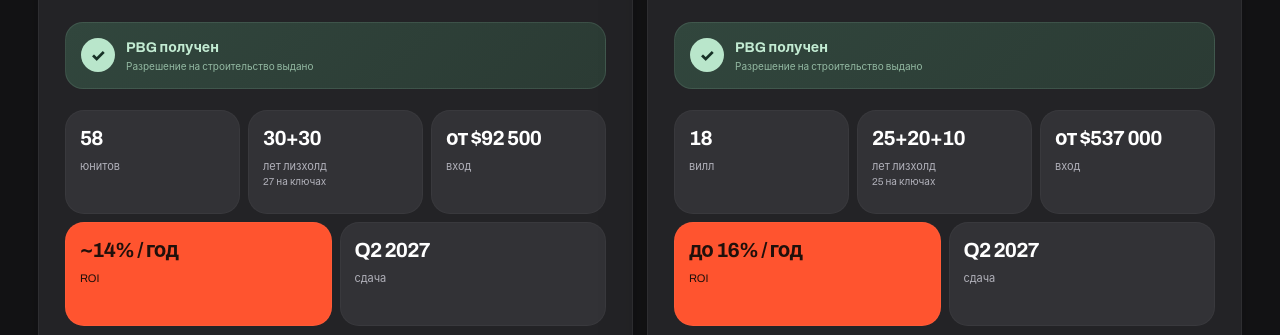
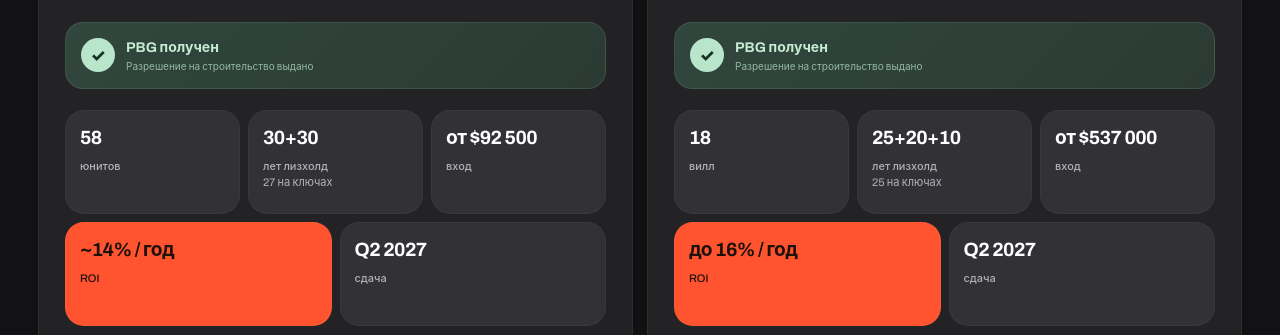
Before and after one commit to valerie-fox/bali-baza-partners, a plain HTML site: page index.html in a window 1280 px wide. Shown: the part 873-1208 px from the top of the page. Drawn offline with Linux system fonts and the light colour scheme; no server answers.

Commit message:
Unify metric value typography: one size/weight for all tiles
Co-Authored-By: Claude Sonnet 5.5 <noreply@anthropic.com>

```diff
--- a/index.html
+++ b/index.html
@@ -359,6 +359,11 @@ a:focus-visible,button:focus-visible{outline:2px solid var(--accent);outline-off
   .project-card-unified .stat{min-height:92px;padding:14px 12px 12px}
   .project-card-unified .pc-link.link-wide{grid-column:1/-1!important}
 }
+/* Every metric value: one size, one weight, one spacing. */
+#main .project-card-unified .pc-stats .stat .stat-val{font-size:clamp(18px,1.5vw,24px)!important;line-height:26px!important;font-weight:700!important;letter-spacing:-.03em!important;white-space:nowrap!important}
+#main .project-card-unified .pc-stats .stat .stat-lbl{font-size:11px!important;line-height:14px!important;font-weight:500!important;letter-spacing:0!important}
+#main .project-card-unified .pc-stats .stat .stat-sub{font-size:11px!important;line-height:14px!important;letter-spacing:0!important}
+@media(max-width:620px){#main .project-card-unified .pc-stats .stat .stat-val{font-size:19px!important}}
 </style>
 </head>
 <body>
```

— What the task asks —
The records above need to be copied exactly, with the pictures left out.

— Exercise output —
Before and after one commit to valerie-fox/bali-baza-partners, a plain HTML site: page index.html in a window 1280 px wide. Shown: the part 873-1208 px from the top of the page. Drawn offline with Linux system fonts and the light colour scheme; no server answers.

Commit message:
Unify metric value typography: one size/weight for all tiles
Co-Authored-By: Claude Sonnet 5.5 <noreply@anthropic.com>

```diff
--- a/index.html
+++ b/index.html
@@ -359,6 +359,11 @@ a:focus-visible,button:focus-visible{outline:2px solid var(--accent);outline-off
   .project-card-unified .stat{min-height:92px;padding:14px 12px 12px}
   .project-card-unified .pc-link.link-wide{grid-column:1/-1!important}
 }
+/* Every metric value: one size, one weight, one spacing. */
+#main .project-card-unified .pc-stats .stat .stat-val{font-size:clamp(18px,1.5vw,24px)!important;line-height:26px!important;font-weight:700!important;letter-spacing:-.03em!important;white-space:nowrap!important}
+#main .project-card-unified .pc-stats .stat .stat-lbl{font-size:11px!important;line-height:14px!important;font-weight:500!important;letter-spacing:0!important}
+#main .project-card-unified .pc-stats .stat .stat-sub{font-size:11px!important;line-height:14px!important;letter-spacing:0!important}
+@media(max-width:620px){#main .project-card-unified .pc-stats .stat .stat-val{font-size:19px!important}}
 </style>
 </head>
 <body>
```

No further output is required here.